How likely are you to work with a business consulting firm over the next 12-24 months to get help regarding your products/services targeted specifically at members of the Generation Z*?
Customers are another important stakeholder group to consider, and their expectations and requirements towards a trusted company can differ from, let’s say, investors. While investors tend to assess ESG issues on an industry basis, following ESG standards and frameworks, customers are more focused on brand reputation and rely on other channels than ESG ratings and sustainability reports to form their buying decisions.
The broad spectrum of ESG topics and stakeholder groups requires companies to consider ESG-related risks and business opportunities across all functions, maintaining a close interaction between internal stakeholders like the CEO, CFO, CIO, etc.
ESG and the Trusted Use of Technology: The Case of Responsible AI
The use of artificial intelligence (AI) provides a great example of how ESG is connected to the various aspects that define trust in the context of the use of 3rd platform technologies. As IDC’s research shows, end-users of AI technology are concerned about the impact of AI in various areas of their business, e.g., in terms of overall data privacy, regarding the effect on the customer experience (including data privacy, but also fair decision-making processes regarding mortgages and loans, etc.), the employee experience (non-discriminatory hiring decisions), the organization’s overall reputation, and legal compliance.
These topics are directly linked to several ESG issues outline by reporting standards such as SASB (e.g., “customer privacy”, “data security”, and “diversity and inclusion”) and of concern to a variety of stakeholders. Through an ESG lens, decision makers can address this mix of compliance, reputational and ethical issues that constitute trust in a corporate setting and ensure that each of these topics is addressed in a sufficient manner.
ESG approaches do not necessarily address new phenomena, and digitalization and new technologies expose companies to issues that might have already been prevalent in other forms. But an ESG view helps companies specify, quantify, and assess their ESG-specific risks, identify opportunities for strategic differentiation, and capitalize on this process by turning formerly “non-financial” topics into financially material business issues and “trust” into a critical revenue factor.
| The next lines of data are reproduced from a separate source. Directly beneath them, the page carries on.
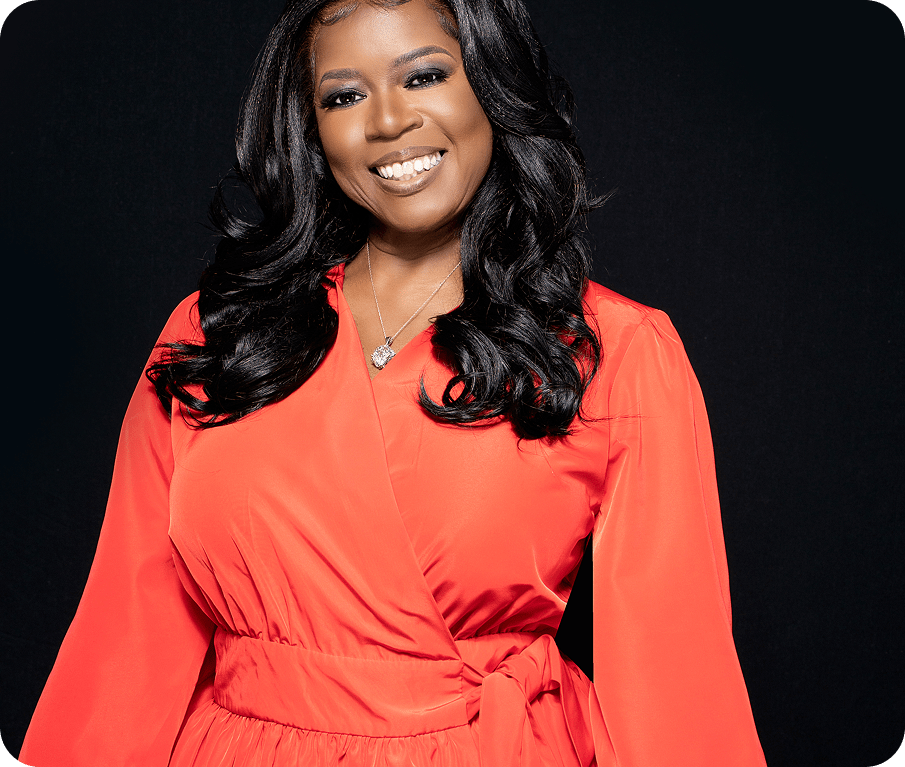
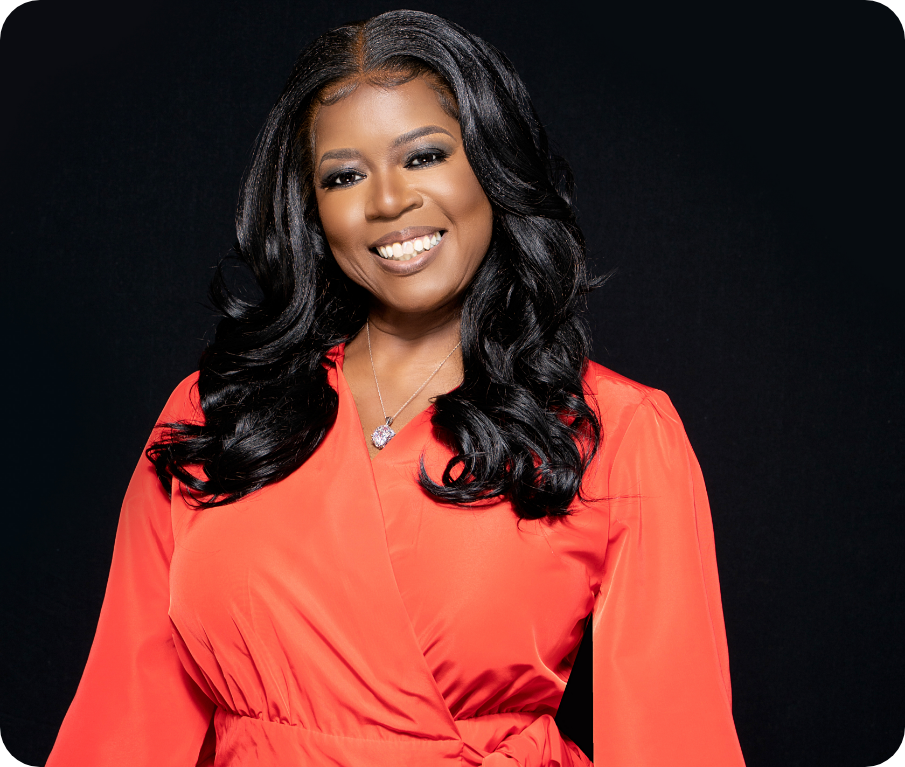
latest

diff --git a/src/output.css b/src/output.css
@@ -256,41 +256,17 @@
   .hidden {
     display: none;
   }
-  .table {
-    display: table;
-  }
-  .h-0 {
-    height: calc(var(--spacing) * 0);
-  }
   .h-0\.5 {
     height: calc(var(--spacing) * 0.5);
   }
   .h-46 {
     height: calc(var(--spacing) * 46);
   }
-  .h-80 {
-    height: calc(var(--spacing) * 80);
-  }
   .h-\[400px\] {
     height: 400px;
   }
   .h-full {
     height: 100%;
-  }
-  .min-h-\[9vh\] {
-    min-height: 9vh;
-  }
-  .min-h-\[10vh\] {
-    min-height: 10vh;
-  }
-  .min-h-\[80vh\] {
-    min-height: 80vh;
-  }
-  .min-h-\[90vh\] {
-    min-height: 90vh;
-  }
-  .min-h-\[95vh\] {
-    min-height: 95vh;
   }
   .min-h-\[100vh\] {
     min-height: 100vh;
@@ -319,14 +295,8 @@
   .max-w-\[1440px\] {
     max-width: 1440px;
   }
-  .flex-grow {
-    flex-grow: 1;
-  }
   .grow {
     flex-grow: 1;
-  }
-  .border-collapse {
-    border-collapse: collapse;
   }
   .-translate-y-2 {
     --tw-translate-y: calc(var(--spacing) * -2);
@@ -347,9 +317,6 @@
   }
   .cursor-pointer {
     cursor: pointer;
-  }
-  .resize {
-    resize: both;
   }
   .list-none {
     list-style-type: none;
@@ -384,13 +351,6 @@
   .gap-20 {
     gap: calc(var(--spacing) * 20);
   }
-  .space-y-1 {
-    :where(& > :not(:last-child)) {
-      --tw-space-y-reverse: 0;
-      margin-block-start: calc(calc(var(--spacing) * 1) * var(--tw-space-y-reverse));
-      margin-block-end: calc(calc(var(--spacing) * 1) * calc(1 - var(--tw-space-y-reverse)));
-    }
-  }
   .space-y-1\.5 {
     :where(& > :not(:last-child)) {
       --tw-space-y-reverse: 0;
@@ -410,41 +370,6 @@
       --tw-space-y-reverse: 0;
       margin-block-start: calc(calc(var(--spacing) * 4) * var(--tw-space-y-reverse));
       margin-block-end: calc(calc(var(--spacing) * 4) * calc(1 - var(--tw-space-y-reverse)));
-    }
-  }
-  .space-y-5 {
-    :where(& > :not(:last-child)) {
-      --tw-space-y-reverse: 0;
-      margin-block-start: calc(calc(var(--spacing) * 5) * var(--tw-space-y-reverse));
-      margin-block-end: calc(calc(var(--spacing) * 5) * calc(1 - var(--tw-space-y-reverse)));
-    }
-  }
-  .space-y-7 {
-    :where(& > :not(:last-child)) {
-      --tw-space-y-reverse: 0;
-      margin-block-start: calc(calc(var(--spacing) * 7) * var(--tw-space-y-reverse));
-      margin-block-end: calc(calc(var(--spacing) * 7) * calc(1 - var(--tw-space-y-reverse)));
-    }
-  }
-  .space-y-8 {
-    :where(& > :not(:last-child)) {
-      --tw-space-y-reverse: 0;
-      margin-block-start: calc(calc(var(--spacing) * 8) * var(--tw-space-y-reverse));
-      margin-block-end: calc(calc(var(--spacing) * 8) * calc(1 - var(--tw-space-y-reverse)));
-    }
-  }
-  .space-y-10 {
-    :where(& > :not(:last-child)) {
-      --tw-space-y-reverse: 0;
-      margin-block-start: calc(calc(var(--spacing) * 10) * var(--tw-space-y-reverse));
-      margin-block-end: calc(calc(var(--spacing) * 10) * calc(1 - var(--tw-space-y-reverse)));
-    }
-  }
-  .space-y-15 {
-    :where(& > :not(:last-child)) {
-      --tw-space-y-reverse: 0;
-      margin-block-start: calc(calc(var(--spacing) * 15) * var(--tw-space-y-reverse));
-      margin-block-end: calc(calc(var(--spacing) * 15) * calc(1 - var(--tw-space-y-reverse)));
     }
   }
   .space-x-3 {
@@ -476,10 +401,6 @@
   }
   .rounded-4xl {
     border-radius: var(--radius-4xl);
-  }
-  .border {
-    border-style: var(--tw-border-style);
-    border-width: 1px;
   }
   .bg-\[\#EFEFEF\] {
     background-color: #EFEFEF;
@@ -517,14 +438,8 @@
   .object-cover {
     object-fit: cover;
   }
-  .object-\[center-25\%\] {
-    object-position: center-25%;
-  }
   .object-\[center_25\%\] {
     object-position: center 25%;
-  }
-  .object-\[top_25\%\] {
-    object-position: top 25%;
   }
   .object-top {
     object-position: top;
@@ -590,15 +505,6 @@
   .shadow-md {
     --tw-shadow: 0 4px 6px -1px var(--tw-shadow-color, rgb(0 0 0 / 0.1)), 0 2px 4px -2px var(--tw-shadow-color, rgb(0 0 0 / 0.1));
     box-shadow: var(--tw-inset-shadow), var(--tw-inset-ring-shadow), var(--tw-ring-offset-shadow), var(--tw-ring-shadow), var(--tw-shadow);
-  }
-  .outline {
-    outline-style: var(--tw-outline-style);
-    outline-width: 1px;
-  }
-  .transition {
-    transition-property: color, background-color, border-color, outline-color, text-decoration-color, fill, stroke, --tw-gradient-from, --tw-gradient-via, --tw-gradient-to, opacity, box-shadow, transform, translate, scale, rotate, filter, -webkit-backdrop-filter, backdrop-filter, display, content-visibility, overlay, pointer-events;
-    transition-timing-function: var(--tw-ease, var(--default-transition-timing-function));
-    transition-duration: var(--tw-duration, var(--default-transition-duration));
   }
   .transition-all {
     transition-property: all;
@@ -1122,11 +1028,6 @@ ul li a {
   inherits: false;
   initial-value: 0;
 }
-@property --tw-border-style {
-  syntax: "*";
-  inherits: false;
-  initial-value: solid;
-}
 @property --tw-gradient-position {
   syntax: "*";
   inherits: false;
@@ -1238,11 +1139,6 @@ ul li a {
   inherits: false;
   initial-value: 0 0 #0000;
 }
-@property --tw-outline-style {
-  syntax: "*";
-  inherits: false;
-  initial-value: solid;
-}
 @property --tw-duration {
   syntax: "*";
   inherits: false;
@@ -1284,7 +1180,6 @@ ul li a {
       --tw-skew-y: initial;
       --tw-space-y-reverse: 0;
       --tw-space-x-reverse: 0;
-      --tw-border-style: solid;
       --tw-gradient-position: initial;
       --tw-gradient-from: #0000;
       --tw-gradient-via: #0000;
@@ -1309,7 +1204,6 @@ ul li a {
       --tw-ring-offset-width: 0px;
       --tw-ring-offset-color: #fff;
       --tw-ring-offset-shadow: 0 0 #0000;
-      --tw-outline-style: solid;
       --tw-duration: initial;
       --tw-scale-x: 1;
       --tw-scale-y: 1;

diff --git a/index.html b/index.html
@@ -91,7 +91,7 @@
           </h1>
 
           <div class="mt-8">
-            <a href="#" class="btn">LEARN MORE</a>
+            <a href="about.html" class="btn">LEARN MORE</a>
           </div>
         
         </div>
@@ -107,7 +107,7 @@
     <section class="px-6 bg-[#EFEFEF]">
         <div class="max-w-[1440px] mx-auto flex flex-col md:flex-row gap-5 md:gap-10 lg:gap-20 py-10 md:py-20 ">
             <div class="md:w-[50%] w-full rounded-3xl overflow-hidden">
-                <img src="assets/images/JHKS1326E.png" alt="meet Cassandra" class="w-full h-full rounded-3xl object-cover">
+                <img src="assets/images/JHKS1326E.png" alt="meet Cassandra" class="w-full h-full rounded-3xl object-top object-cover">
             </div>
             <div class="space-y-2 md:space-y-4 w-full md:w-[50%] flex flex-col  justify-center" >
                 
@@ -116,7 +116,7 @@
                     Dr. Cassandra Dickerson is an award-winning designer, innovator, and educator dedicated to advancing textile design and product development. Her work bridges science and creativity, leading to patented solutions and meaningful design research.
                 </p>
                 <div class="mt-5 md:mt-8">
-                    <a href="#" class="btn">LEARN MORE</a>
+                    <a href="about.html" class="btn">LEARN MORE</a>
             </div>
             </div>
     </section>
All of this should then constitute a compelling business case for Responsible AI and Data Ethics solutions that goes beyond the mere purpose of “doing good”.
Want to learn more about increasing trust and accountability through Responsible AI? Join our free webinar on Thursday, March 4 at 12pm ET. Reserve your spot: